Adored for its large fluffy ears, spoon-shaped nose and bright button eyes, the koala is universally recognised and revered as an Australian icon. But it hasn't always been so. After coexisting successfully with Aborigines for thousands of years, the koala was considered sloth-like by the early Europeans and valued for little more than its fur, and by the early twentieth century millions of koalas had been hunted, driving the species to near-extinction.
Yet the koala is also one of the most well-adapted and resilient of Australia's marsupials, described by some as a triumph of evolution. How does it survive, and thrive even, on such indigestible fare as eucalyptus leaves, laden as they are with enough toxic phenols to kill most other animals?
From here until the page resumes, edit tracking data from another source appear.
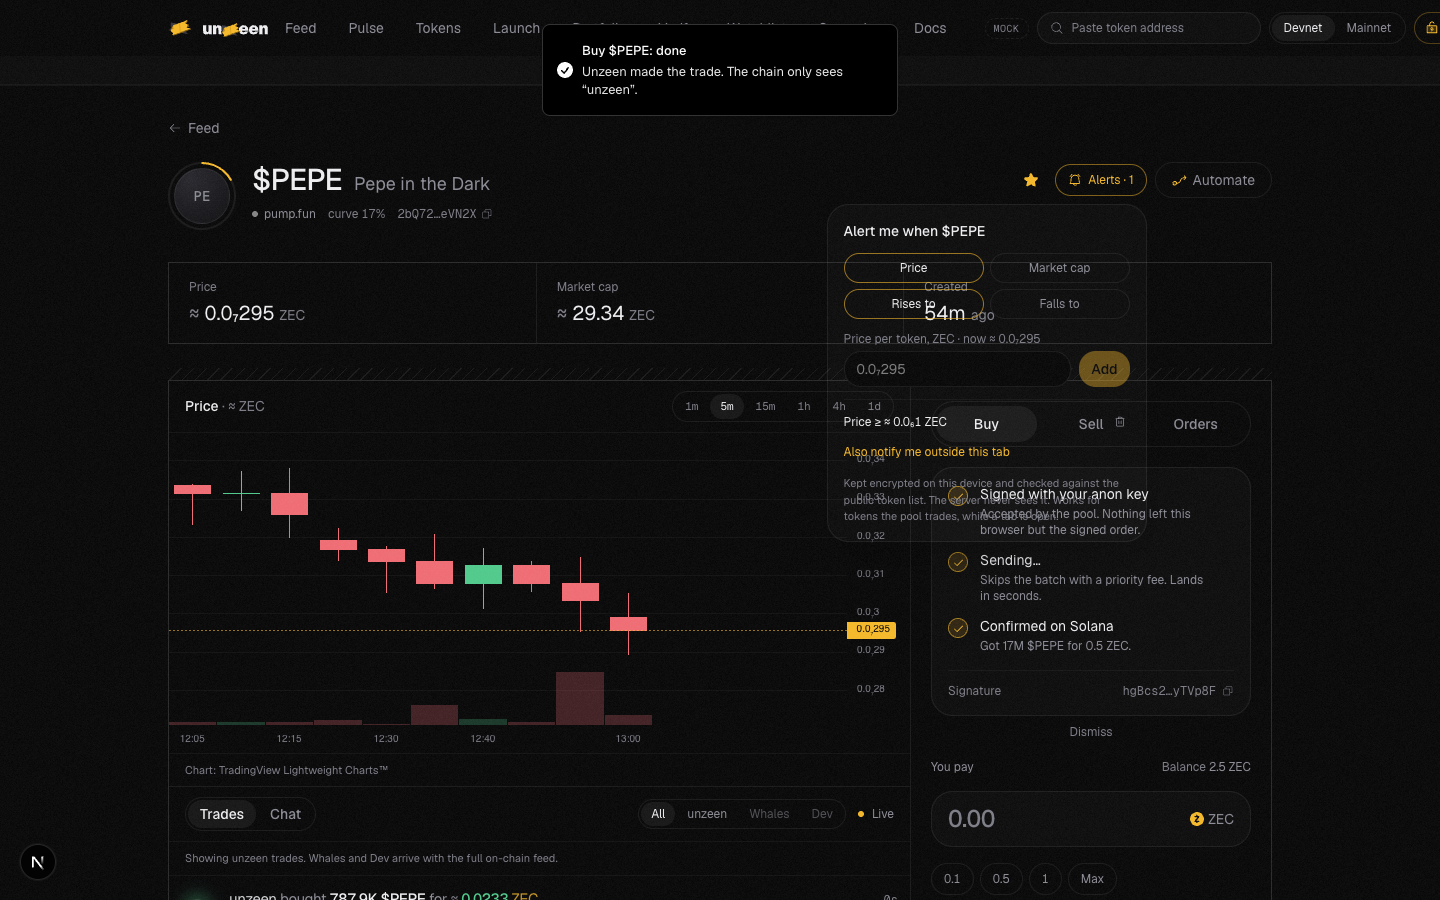
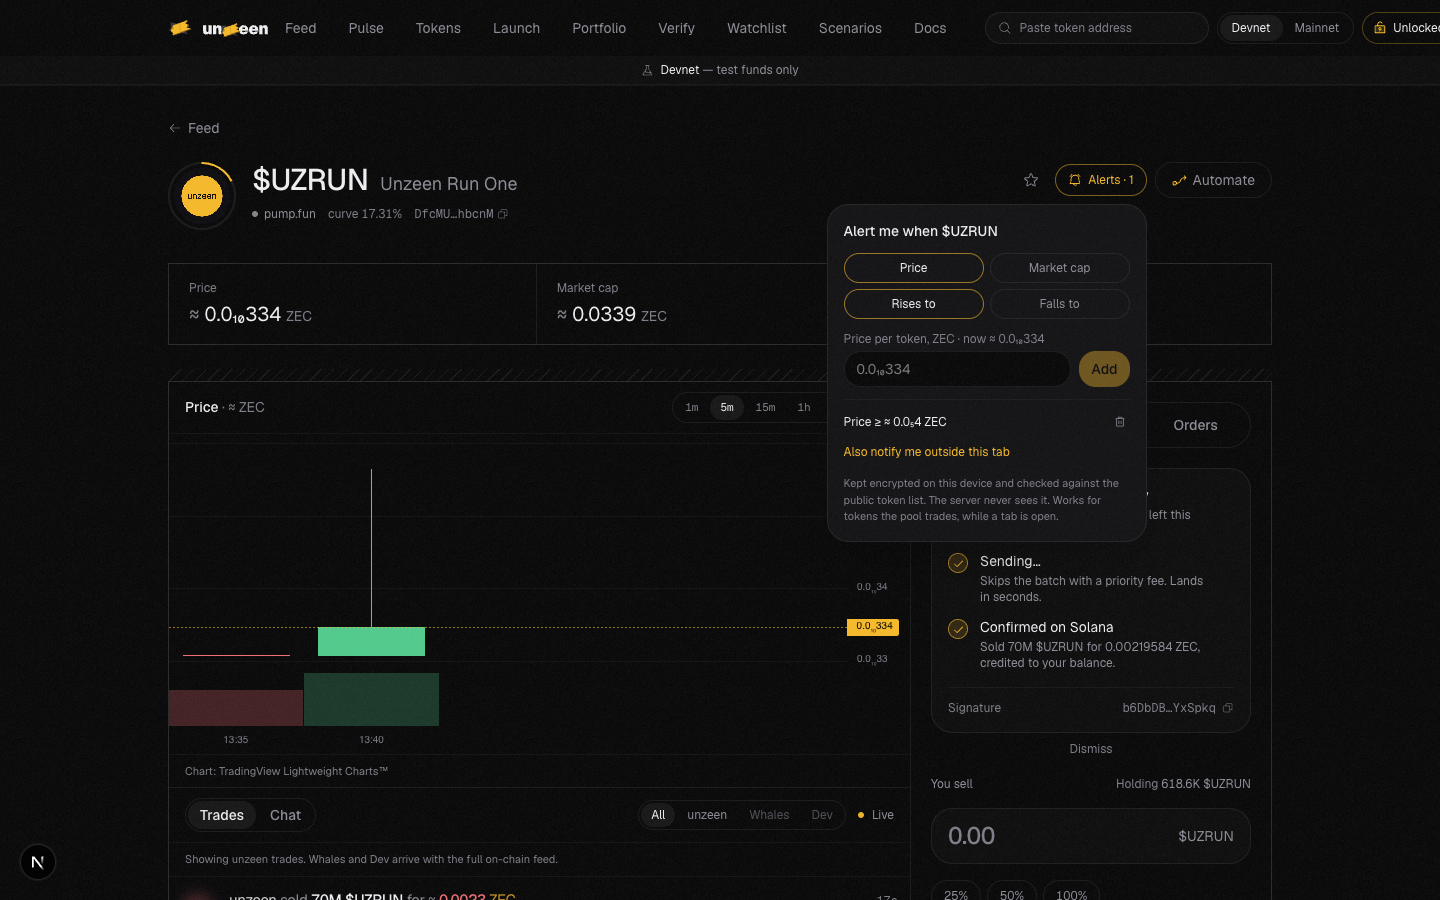
web: trade panel estimates the fuzzed and step-rounded buy amount (matches live fills), min received scaled accordingly; live Pulse and quote screenshots
Claude-Session: https://claude.ai/code/session_01LmbUzhPqR58YuKaDUmZiZH

diff --git a/web/lib/trade-curve.test.ts b/web/lib/trade-curve.test.ts
@@ -1,6 +1,6 @@
 // API v0.26: the curve impact estimate, the formula of docs/API.md and core/ledger/src/curve.rs (same cases as its tests).
 import { describe, expect, it } from "vitest";
-import { curveBuyOut, curveBuyPartial, curveFor, curveMarketCap, curveOf, tokenCurveOf, curveReserves, curveSellOut, effectiveFeeBps, isqrt, parseFeeTiers, quoteSell, tierBps, type CurveParams } from "./trade";
+import { d10Expected, quoteBuy, curveBuyOut, curveBuyPartial, curveFor, curveMarketCap, curveOf, tokenCurveOf, curveReserves, curveSellOut, effectiveFeeBps, isqrt, parseFeeTiers, quoteSell, tierBps, type CurveParams } from "./trade";
 
 /** pump.fun devnet Global 15.10, fee off for the AMM cases (as core's DEVNET); the fee is checked on its own. */
 const DEVNET: CurveParams = { virtualSol: BigInt(300_000_000), virtualTokens: BigInt("1073000000000000"), feeBps: 0 };
@@ -156,5 +156,23 @@ describe("pump.fun curve impact (devnet 0.3 SOL / 1.073e15)", () => {
     expect(curveBuyPartial(c, BigInt(40_000_000))).toBe(false); // net = 39.6M <= 40M
     expect(curveBuyPartial(c, BigInt(41_000_000))).toBe(true); // net = 40.59M > 40M
     expect(curveBuyPartial(null, BigInt(1) << BigInt(60))).toBe(false);
+  });
+
+  it("live devnet 18.10: the shown buy matches the real fill on pump.fun and Meteora DBC (D10 + curve + fee)", () => {
+    const rate = { lamportsPerZec: "11442500000", source: "fixed" as const, ts: 0 };
+    // UZRUN, pump.fun, Token.curve buyFee "added": 0.0012 ZEC -> 13 000 000 lamports sent, 36 274 722 314 045 base units filled.
+    const run = curveFor({ curve: { virtualSol: "331186983", virtualTokens: "971958518382141", feeBps: 125, buyFee: "added", buyLimitLamports: "818866641" } }, POOL, "pumpfun");
+    const a = quoteBuy(BigInt(120_000), rate, "0.00000000034074189", 6, 100, run)!;
+    expect(a.lamports).toBe(BigInt(13_000_000));
+    expect(absDiff(a.tokensOut, BigInt("36274722314045")) * BigInt(1000) <= BigInt("36274722314045")).toBe(true); // within 0.1 %
+    // UZDBC, Meteora DBC, buyFee "input": 458 673 750 790 filled for the same 13 000 000 lamports.
+    const dbc = curveFor({ curve: { virtualSol: "30048191421", virtualTokens: "1071345749397769", feeBps: 100, buyFee: "input", buyLimitLamports: "84963519660" } }, POOL, "meteora-dbc");
+    const b = quoteBuy(BigInt(120_000), rate, "0.000000028047146719", 6, 100, dbc)!;
+    expect(absDiff(b.tokensOut, BigInt("458673750790")) * BigInt(1000) <= BigInt("458673750790")).toBe(true);
+    // The signed limit stays on the full amount: the pool lowers it in proportion to what it sends.
+    expect(b.minOut > b.tokensOut).toBe(true);
+    expect(b.minOutShown! < b.tokensOut).toBe(true); // what the panel shows: below "You get"
+    expect(d10Expected(BigInt(13_731_000), 9)).toBe(BigInt(13_000_000));
+    expect(d10Expected(BigInt("123456789012345678"), 18)).toBe(BigInt("122800000000000000"));
   });
 });

diff --git a/web/lib/trade.ts b/web/lib/trade.ts
@@ -62,17 +62,37 @@ export const lamportsToZatCeil = (lamports: bigint, lamportsPerZec: bigint) =>
 export const withSlippage = (v: bigint, bps: number) => (v * (BPS - BigInt(bps))) / BPS;
 
 export interface BuyQuote {
+  /** Native units expected to reach the venue: after the pool's D10 trim and step (display, trade size). */
   lamports: bigint;
+  /** Tokens expected for `lamports` (display). */
   tokensOut: bigint;
-  /** What we sign: 0 when there is no rate to quote with (no price limit). */
+  /**
+   * What we sign: the limit for the full zecIn. The pool trims the buy (D10) and lowers minOut in the same
+   * proportion, so the minimum price stays the one signed here. 0 when there is no rate (no price limit).
+   */
   minOut: bigint;
+  /** minOut as the pool will apply it to `lamports` (scaled the same way): what "Min received" shows. */
+  minOutShown?: bigint;
+}
+
+/**
+ * D10 (docs/API.md): the pool trims a buy by a random 0–1 % and rounds it DOWN to its step (0.001 SOL; 0.0001 ETH on
+ * Robinhood Chain), refunding the rest in ZEC. Expected amount: the mid trim (0.5 %), then the step. Live devnet
+ * 18.10: 0.0137 SOL asked went out as 0.013 SOL, so a quote at the full amount read ~5 % high.
+ */
+export function d10Expected(lamports: bigint, nativeDecimals: number = nativeOf().decimals): bigint {
+  const step = nativeDecimals >= 18 ? TEN ** BigInt(nativeDecimals - 4) : TEN ** BigInt(Math.max(0, nativeDecimals - 3));
+  const trimmed = (lamports * BigInt(995)) / BigInt(1000);
+  return trimmed - (trimmed % step);
 }
 
 export function quoteBuy(zecIn: bigint, rate: SolRateUsed | null, priceSol: string, decimals: number, slippageBps: number, curve: CurveParams | null = null): BuyQuote | null {
   if (!rate) return null;
-  const lamports = zatToLamports(zecIn, BigInt(rate.lamportsPerZec));
-  const tokensOut = (curve && curveBuyOut(curve, priceSol, decimals, lamports)) ?? lamportsToTokens(lamports, priceSol, decimals);
-  return { lamports, tokensOut, minOut: withSlippage(tokensOut, slippageBps) };
+  const full = zatToLamports(zecIn, BigInt(rate.lamportsPerZec));
+  const out = (x: bigint) => (curve && curveBuyOut(curve, priceSol, decimals, x)) ?? lamportsToTokens(x, priceSol, decimals);
+  const lamports = d10Expected(full);
+  const minOut = withSlippage(out(full), slippageBps);
+  return { lamports, tokensOut: out(lamports), minOut, minOutShown: full > ZERO ? (minOut * lamports) / full : minOut };
 }
 
 export interface SellQuote {

diff --git a/web/components/trade/trade-panel.tsx b/web/components/trade/trade-panel.tsx
@@ -637,7 +637,7 @@ function Quote({
       ? [
           ["You get", <span key="v" className="text-foreground">≈ {formatCompact(unitsToNumber(quote.tokensOut.toString(), token.decimals))} {sym}</span>],
           ["Trade size", size("lamports" in quote ? quote.lamports : null, "quoteUnits" in quote ? quote.quoteUnits : null)],
-          [`Min received · ${slippage / 100}%`, `${formatCompact(unitsToNumber(quote.minOut.toString(), token.decimals))} ${sym}`],
+          [`Min received · ${slippage / 100}%`, `${formatCompact(unitsToNumber(("minOutShown" in quote && quote.minOutShown !== undefined ? quote.minOutShown : quote.minOut).toString(), token.decimals))} ${sym}`],
         ]
       : [
           ["You receive", <span key="v" className="text-foreground">≈ {formatZec(quote.zecOut.toString())} <CoinIcon symbol="ZEC" size={12} /> ZEC</span>],

diff --git a/web/lib/trade.test.ts b/web/lib/trade.test.ts
@@ -32,8 +32,9 @@ describe("trade math", () => {
   it("quotes a buy with slippage", () => {
     // 0.1 ZEC at 2 SOL/ZEC = 0.2 SOL; at 1e-6 SOL/token -> 200k tokens (6 dp)
     const q = quoteBuy(BigInt(10_000_000), rate("2000000000"), "0.000001", 6, 100)!;
-    expect(q.lamports).toBe(BigInt(200_000_000));
-    expect(q.tokensOut).toBe(BigInt("200000000000"));
+    // D10: 0.2 SOL trimmed by the mid 0.5 % -> 0.199 SOL after the 0.001 step; the limit stays on the full 0.2 SOL.
+    expect(q.lamports).toBe(BigInt(199_000_000));
+    expect(q.tokensOut).toBe(BigInt("199000000000"));
     expect(q.minOut).toBe(BigInt("198000000000"));
     expect(quoteBuy(BigInt(1), null, "1", 6, 100)).toBeNull();
   });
In this fascinating story of the koala, respected biologist and author Stephen Jackson examines not only the ecology, behaviour and history of this extraordinary animal, but also ongoing threats such as disease and habitat loss, and the controversial debate about how to best manage the remaining populations of Australia's favourite marsupial.